§ Exercise directions
Each of the entries below is to be written out exactly, and the images skipped.

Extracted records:
[Start of Attachment]

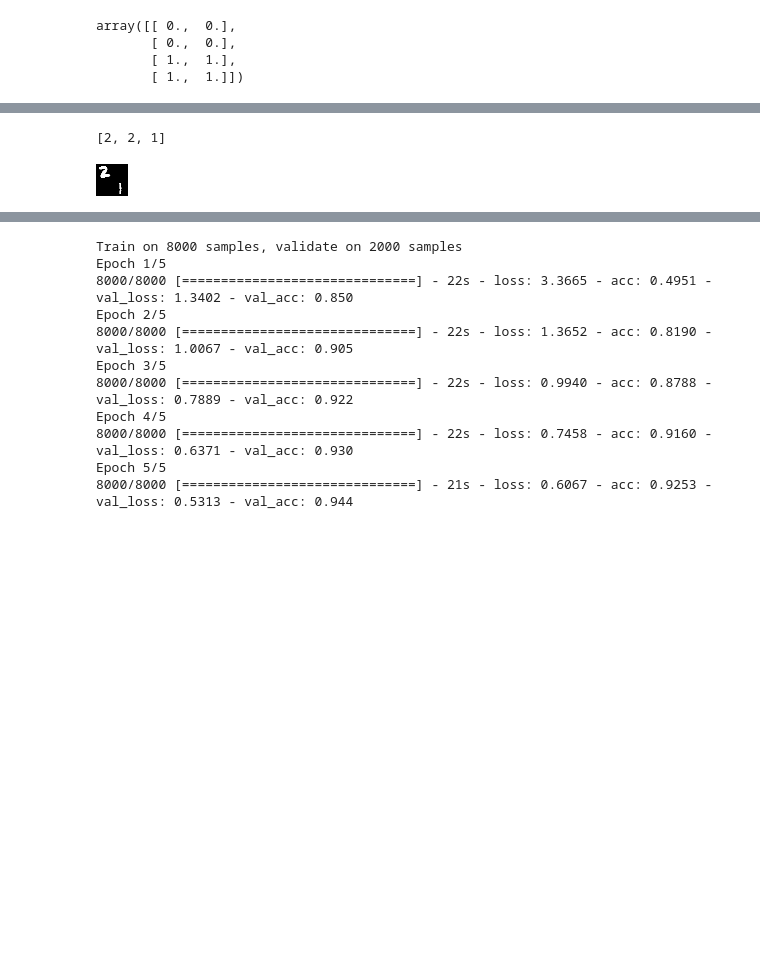
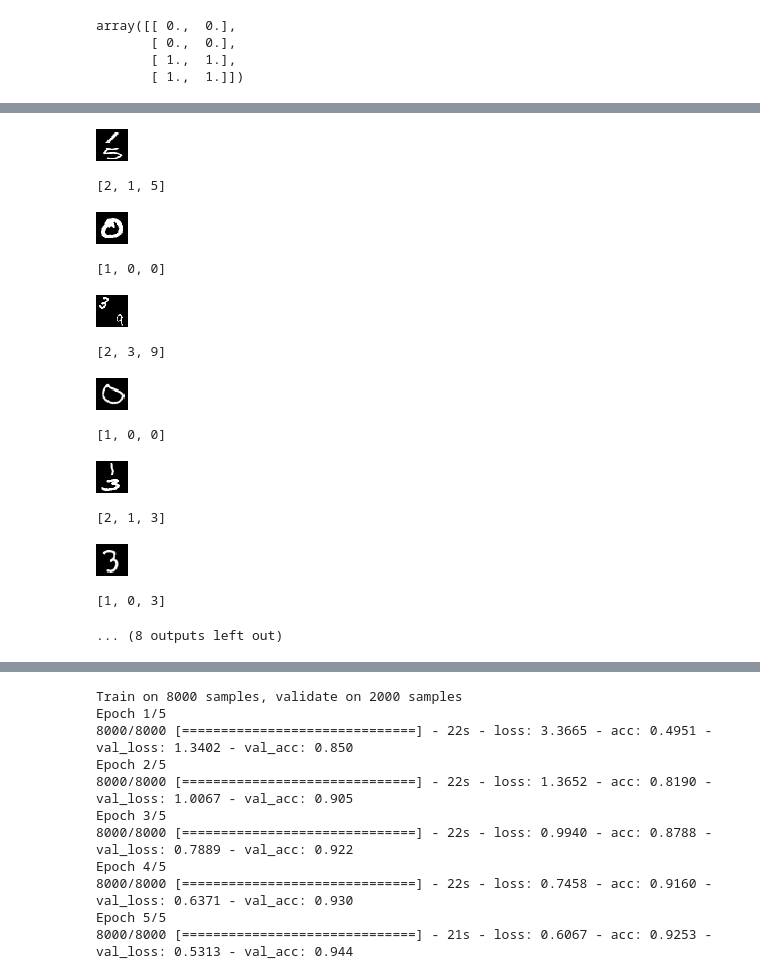
Before and after one commit to sathyz/svhn, a Jupyter notebook: SVHN_Synthetic.ipynb, the cells around one changed output, grey strips where cells are left out. Cells and saved outputs as stored; diff of their text form; code cells hidden in the pictures; blank space fills up the shorter version.

```diff
--- a/SVHN_Synthetic.ipynb
+++ b/SVHN_Synthetic.ipynb
@@ -143,37 +142,0 @@ array([4, 2, 1])
-# %%
-def gen_samples(x_in, y_in, n_samples):
-    #n_samples = 10000
-
-    samples = np.random.choice(len(x_in), [n_samples,2], replace=True)
-
-    xs = np.empty((n_samples, 32, 32, 1))
-    ys = [ np.zeros((n_samples, MAX_LEN+1)) ] + [ np.zeros((n_samples, 10)) for i in range(MAX_LEN)]
-
-    # ys[0][:, 2] = 1 # all numbers are of length = 2 for now
-    blank = np.zeros((28,28))
-
-    for i, sample in enumerate(samples):
-        # print(ys[i])
-        if y_in[sample[0]] > 0:
-            ys[0][i, 2] = 1
-            ys[1][i, y_in[sample[0]]] = 1
-            ix = i % 4
-            if ix == 0:
-                xs[i] = img_to_array(array_to_img(np.concatenate(x_in[sample], axis=0).reshape((56,28,1))).resize((32,32)))
-            elif ix == 1:
-                d1 = np.vstack((blank, x_in[sample[0]]))
-                d2 = np.vstack((x_in[sample[1]], blank))
-                xs[i] = img_to_array(array_to_img(np.concatenate( [d1, d2], axis=1).reshape((56,56,1))).resize((32,32)))
-            elif ix == 2:
-                d1 = np.vstack((x_in[sample[0]], blank))
-                d2 = np.vstack((blank, x_in[sample[1]]))
-                xs[i] = img_to_array(array_to_img(np.concatenate( [d1, d2], axis=1).reshape((56,56,1))).resize((32,32)))
-            else:
-                xs[i] = img_to_array(array_to_img(np.concatenate(x_in[sample], axis=1).reshape((28,56,1))).resize((32,32)))
-        else:
-            ys[0][i, 1] = 1
-            xs[i] = img_to_array(array_to_img(x_in[sample[1]].reshape((28,28,1))).resize((32,32)))
-
-        ys[2][i, y_in[sample[1]]] = 1
-
-    return xs, ys
@@ -182,9 +196,21 @@ test = gen_samples(mx_train, my_train, 5)
-# %%
-print([yi[2].argmax() for yi in test[1]])
-array_to_img(test[0][2])
-# %% [output]
-[2, 2, 1]
-[figure, removed]
+# %%
+for i in range(len(xs)):
+    display(array_to_img(xs[i]))
+    print([yi[i].argmax() for yi in ys])
+# %% [output]
+[figure, added]
+[2, 1, 5]
+[figure, added]
+[1, 0, 0]
+[figure, added]
+[2, 3, 9]
+[figure, added]
+[1, 0, 0]
+[figure, added]
+[2, 1, 3]
+[figure, added]
+[1, 0, 3]
+... (8 outputs left out)
 # %%
 x_train, y_train = gen_samples(mx_train, my_train, 60000)
 x_test, y_test = gen_samples(mx_test, my_test, 6000)
```
Also changed, not shown: parts of 13 cells of this notebook.
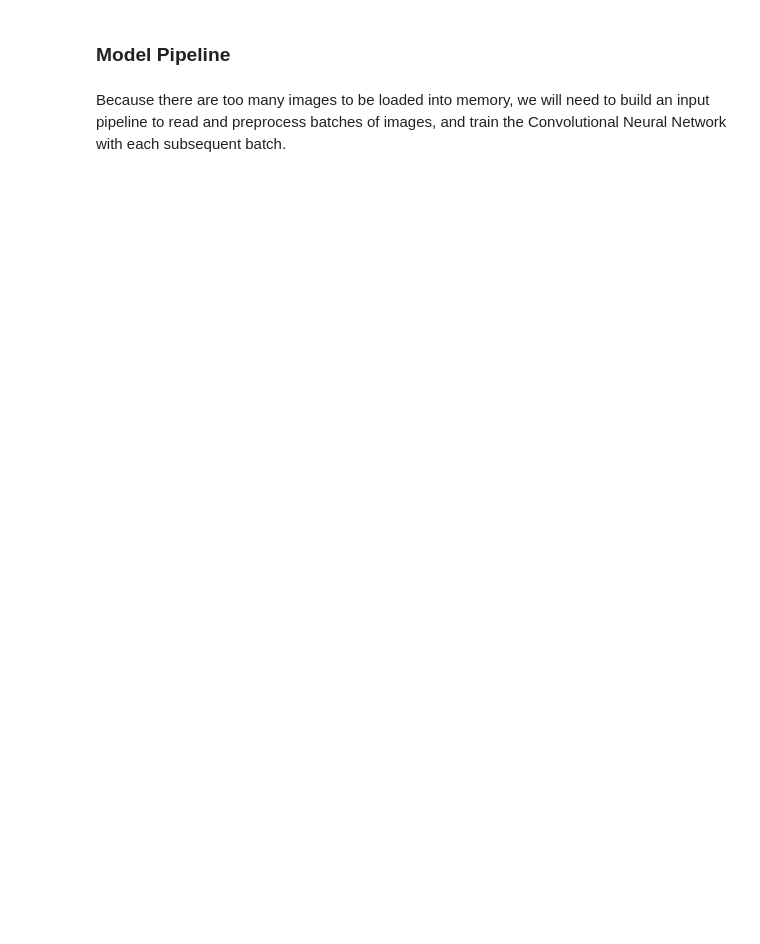
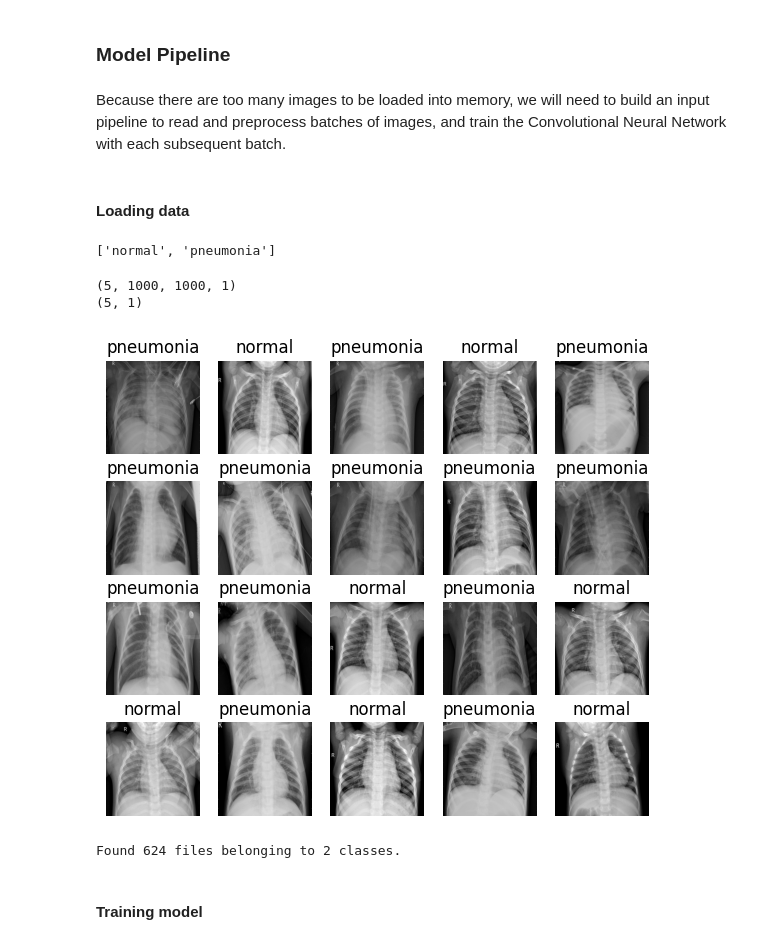
Before and after one commit to sarambulo/Pneumonia_detection, a Jupyter notebook: notebooks/Pneumonia_detection.ipynb, the cells around one changed output. Drawn from its saved outputs; the diff is of its cells as text; code cells hidden in the pictures; blank space fills up the shorter version.

```diff
--- a/notebooks/Pneumonia_detection.ipynb
+++ b/notebooks/Pneumonia_detection.ipynb
@@ -119,3 +154,63 @@ plt.show()
 ### Model Pipeline
 # %% [markdown]
 Because there are too many images to be loaded into memory, we will need to build an input pipeline to read and preprocess batches of images, and train the Convolutional Neural Network with each subsequent batch.
+# %% [markdown]
+#### Loading data
+# %%
+# Dataset params
+image_size = (1000, 1000)
+batch_size = 5
+label_mode = 'binary'
+color_mode = 'grayscale'
+crop_to_aspect_ratio = False
+seed = 888
+# %%
+train_dataset = image_dataset_from_directory(
+    path / 'train',
+    label_mode = label_mode,
+    color_mode = color_mode,
+    batch_size = batch_size,
+    crop_to_aspect_ratio = crop_to_aspect_ratio,
+    seed = seed,
+    image_size = image_size
+)
+# %%
+class_names = train_dataset.class_names
+class_names
+# %% [output]
+['normal', 'pneumonia']
+# %%
+for image_batch, labels_batch in train_dataset.take(1):
+  print(image_batch.shape)
+  print(labels_batch.shape)
+del image_batch
+del labels_batch
+# %% [output]
+(5, 1000, 1000, 1)
+(5, 1)
+# %%
+fig, axs = plt.subplots(4, 5)
+fig.set_size_inches(7, 6)
+for batch, row in zip(train_dataset.take(4), axs):
+    images, labels = batch
+    for ax, image, label in zip(row, images, labels):
+        ax.imshow(image.numpy().astype("uint8"), cmap = 'gray')
+        ax.set_title(class_names[int(label)])
+        ax.axis('off')
+plt.show()
+# %% [output]
+[figure, added]
+# %%
+test_dataset = image_dataset_from_directory(
+    path / 'test',
+    label_mode = label_mode,
+    color_mode = color_mode,
+    batch_size = batch_size,
+    crop_to_aspect_ratio = crop_to_aspect_ratio,
+    seed = seed,
+    image_size = image_size
+)
+# %% [output]
+Found 624 files belonging to 2 classes.
+# %% [markdown]
+#### Training model
```
Also changed, not shown: parts of 13 cells of this notebook.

[End of Attachment]

§ Completed task
Before and after one commit to sathyz/svhn, a Jupyter notebook: SVHN_Synthetic.ipynb, the cells around one changed output, grey strips where cells are left out. Cells and saved outputs as stored; diff of their text form; code cells hidden in the pictures; blank space fills up the shorter version.

```diff
--- a/SVHN_Synthetic.ipynb
+++ b/SVHN_Synthetic.ipynb
@@ -143,37 +142,0 @@ array([4, 2, 1])
-# %%
-def gen_samples(x_in, y_in, n_samples):
-    #n_samples = 10000
-
-    samples = np.random.choice(len(x_in), [n_samples,2], replace=True)
-
-    xs = np.empty((n_samples, 32, 32, 1))
-    ys = [ np.zeros((n_samples, MAX_LEN+1)) ] + [ np.zeros((n_samples, 10)) for i in range(MAX_LEN)]
-
-    # ys[0][:, 2] = 1 # all numbers are of length = 2 for now
-    blank = np.zeros((28,28))
-
-    for i, sample in enumerate(samples):
-        # print(ys[i])
-        if y_in[sample[0]] > 0:
-            ys[0][i, 2] = 1
-            ys[1][i, y_in[sample[0]]] = 1
-            ix = i % 4
-            if ix == 0:
-                xs[i] = img_to_array(array_to_img(np.concatenate(x_in[sample], axis=0).reshape((56,28,1))).resize((32,32)))
-            elif ix == 1:
-                d1 = np.vstack((blank, x_in[sample[0]]))
-                d2 = np.vstack((x_in[sample[1]], blank))
-                xs[i] = img_to_array(array_to_img(np.concatenate( [d1, d2], axis=1).reshape((56,56,1))).resize((32,32)))
-            elif ix == 2:
-                d1 = np.vstack((x_in[sample[0]], blank))
-                d2 = np.vstack((blank, x_in[sample[1]]))
-                xs[i] = img_to_array(array_to_img(np.concatenate( [d1, d2], axis=1).reshape((56,56,1))).resize((32,32)))
-            else:
-                xs[i] = img_to_array(array_to_img(np.concatenate(x_in[sample], axis=1).reshape((28,56,1))).resize((32,32)))
-        else:
-            ys[0][i, 1] = 1
-            xs[i] = img_to_array(array_to_img(x_in[sample[1]].reshape((28,28,1))).resize((32,32)))
-
-        ys[2][i, y_in[sample[1]]] = 1
-
-    return xs, ys
@@ -182,9 +196,21 @@ test = gen_samples(mx_train, my_train, 5)
-# %%
-print([yi[2].argmax() for yi in test[1]])
-array_to_img(test[0][2])
-# %% [output]
-[2, 2, 1]
-[figure, removed]
+# %%
+for i in range(len(xs)):
+    display(array_to_img(xs[i]))
+    print([yi[i].argmax() for yi in ys])
+# %% [output]
+[figure, added]
+[2, 1, 5]
+[figure, added]
+[1, 0, 0]
+[figure, added]
+[2, 3, 9]
+[figure, added]
+[1, 0, 0]
+[figure, added]
+[2, 1, 3]
+[figure, added]
+[1, 0, 3]
+... (8 outputs left out)
 # %%
 x_train, y_train = gen_samples(mx_train, my_train, 60000)
 x_test, y_test = gen_samples(mx_test, my_test, 6000)
```
Also changed, not shown: parts of 13 cells of this notebook.
Before and after one commit to sarambulo/Pneumonia_detection, a Jupyter notebook: notebooks/Pneumonia_detection.ipynb, the cells around one changed output. Drawn from its saved outputs; the diff is of its cells as text; code cells hidden in the pictures; blank space fills up the shorter version.

```diff
--- a/notebooks/Pneumonia_detection.ipynb
+++ b/notebooks/Pneumonia_detection.ipynb
@@ -119,3 +154,63 @@ plt.show()
 ### Model Pipeline
 # %% [markdown]
 Because there are too many images to be loaded into memory, we will need to build an input pipeline to read and preprocess batches of images, and train the Convolutional Neural Network with each subsequent batch.
+# %% [markdown]
+#### Loading data
+# %%
+# Dataset params
+image_size = (1000, 1000)
+batch_size = 5
+label_mode = 'binary'
+color_mode = 'grayscale'
+crop_to_aspect_ratio = False
+seed = 888
+# %%
+train_dataset = image_dataset_from_directory(
+    path / 'train',
+    label_mode = label_mode,
+    color_mode = color_mode,
+    batch_size = batch_size,
+    crop_to_aspect_ratio = crop_to_aspect_ratio,
+    seed = seed,
+    image_size = image_size
+)
+# %%
+class_names = train_dataset.class_names
+class_names
+# %% [output]
+['normal', 'pneumonia']
+# %%
+for image_batch, labels_batch in train_dataset.take(1):
+  print(image_batch.shape)
+  print(labels_batch.shape)
+del image_batch
+del labels_batch
+# %% [output]
+(5, 1000, 1000, 1)
+(5, 1)
+# %%
+fig, axs = plt.subplots(4, 5)
+fig.set_size_inches(7, 6)
+for batch, row in zip(train_dataset.take(4), axs):
+    images, labels = batch
+    for ax, image, label in zip(row, images, labels):
+        ax.imshow(image.numpy().astype("uint8"), cmap = 'gray')
+        ax.set_title(class_names[int(label)])
+        ax.axis('off')
+plt.show()
+# %% [output]
+[figure, added]
+# %%
+test_dataset = image_dataset_from_directory(
+    path / 'test',
+    label_mode = label_mode,
+    color_mode = color_mode,
+    batch_size = batch_size,
+    crop_to_aspect_ratio = crop_to_aspect_ratio,
+    seed = seed,
+    image_size = image_size
+)
+# %% [output]
+Found 624 files belonging to 2 classes.
+# %% [markdown]
+#### Training model
```
Also changed, not shown: parts of 13 cells of this notebook.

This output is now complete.